• Goal of the exercise: Copy each line of the data below with the word "keycloakflutter".

• Data extracted from a collection:
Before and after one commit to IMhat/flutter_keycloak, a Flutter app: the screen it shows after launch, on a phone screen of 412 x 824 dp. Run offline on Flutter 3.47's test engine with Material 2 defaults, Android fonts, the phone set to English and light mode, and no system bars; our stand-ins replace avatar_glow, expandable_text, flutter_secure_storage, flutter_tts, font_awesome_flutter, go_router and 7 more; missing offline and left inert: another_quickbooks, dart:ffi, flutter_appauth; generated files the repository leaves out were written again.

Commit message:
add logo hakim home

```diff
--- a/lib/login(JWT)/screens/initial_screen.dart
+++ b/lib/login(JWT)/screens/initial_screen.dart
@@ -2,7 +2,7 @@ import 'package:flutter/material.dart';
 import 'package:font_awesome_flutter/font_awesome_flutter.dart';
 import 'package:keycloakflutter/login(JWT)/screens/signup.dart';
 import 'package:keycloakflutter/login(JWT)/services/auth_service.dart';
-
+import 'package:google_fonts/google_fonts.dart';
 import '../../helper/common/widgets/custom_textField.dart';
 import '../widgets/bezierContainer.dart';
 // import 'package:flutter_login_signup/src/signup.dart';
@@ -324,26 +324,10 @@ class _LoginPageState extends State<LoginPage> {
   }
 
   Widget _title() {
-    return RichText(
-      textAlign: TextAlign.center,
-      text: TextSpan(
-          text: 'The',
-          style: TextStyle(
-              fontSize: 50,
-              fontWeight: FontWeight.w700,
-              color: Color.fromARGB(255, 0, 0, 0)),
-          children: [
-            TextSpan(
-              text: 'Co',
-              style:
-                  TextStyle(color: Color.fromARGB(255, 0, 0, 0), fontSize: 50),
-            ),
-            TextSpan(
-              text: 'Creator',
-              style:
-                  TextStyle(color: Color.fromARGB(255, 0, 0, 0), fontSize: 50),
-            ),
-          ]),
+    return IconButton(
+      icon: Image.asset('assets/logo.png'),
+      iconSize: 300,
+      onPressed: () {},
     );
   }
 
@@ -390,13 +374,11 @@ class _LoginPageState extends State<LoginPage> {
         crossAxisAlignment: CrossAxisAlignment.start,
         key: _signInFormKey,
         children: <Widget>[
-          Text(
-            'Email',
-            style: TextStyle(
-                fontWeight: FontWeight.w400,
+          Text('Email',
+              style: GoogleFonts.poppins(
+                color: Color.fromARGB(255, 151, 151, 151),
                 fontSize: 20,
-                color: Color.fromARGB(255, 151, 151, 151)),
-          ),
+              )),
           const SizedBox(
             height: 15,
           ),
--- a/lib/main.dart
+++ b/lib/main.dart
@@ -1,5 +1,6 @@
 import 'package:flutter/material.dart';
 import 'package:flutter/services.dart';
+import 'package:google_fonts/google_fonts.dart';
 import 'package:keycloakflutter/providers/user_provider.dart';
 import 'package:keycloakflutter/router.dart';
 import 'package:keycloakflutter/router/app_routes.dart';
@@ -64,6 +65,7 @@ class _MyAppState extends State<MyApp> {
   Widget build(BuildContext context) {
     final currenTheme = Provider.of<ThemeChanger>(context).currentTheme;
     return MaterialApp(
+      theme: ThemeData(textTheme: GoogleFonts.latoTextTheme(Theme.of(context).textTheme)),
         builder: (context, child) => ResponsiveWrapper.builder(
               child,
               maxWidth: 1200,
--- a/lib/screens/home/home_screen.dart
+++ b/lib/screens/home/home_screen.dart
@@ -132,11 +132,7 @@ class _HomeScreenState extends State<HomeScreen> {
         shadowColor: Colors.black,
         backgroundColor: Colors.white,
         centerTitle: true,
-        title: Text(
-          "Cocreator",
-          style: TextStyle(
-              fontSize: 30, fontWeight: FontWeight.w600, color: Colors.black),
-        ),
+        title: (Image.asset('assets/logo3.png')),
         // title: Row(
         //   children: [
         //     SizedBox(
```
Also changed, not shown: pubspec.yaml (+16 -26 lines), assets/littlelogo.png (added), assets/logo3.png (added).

• Response to this task:
 import 'package:keycloakflutter/login(JWT)/screens/signup.dart';
 import 'package:keycloakflutter/login(JWT)/services/auth_service.dart';
 import 'package:keycloakflutter/providers/user_provider.dart';
 import 'package:keycloakflutter/router.dart';
 import 'package:keycloakflutter/router/app_routes.dart';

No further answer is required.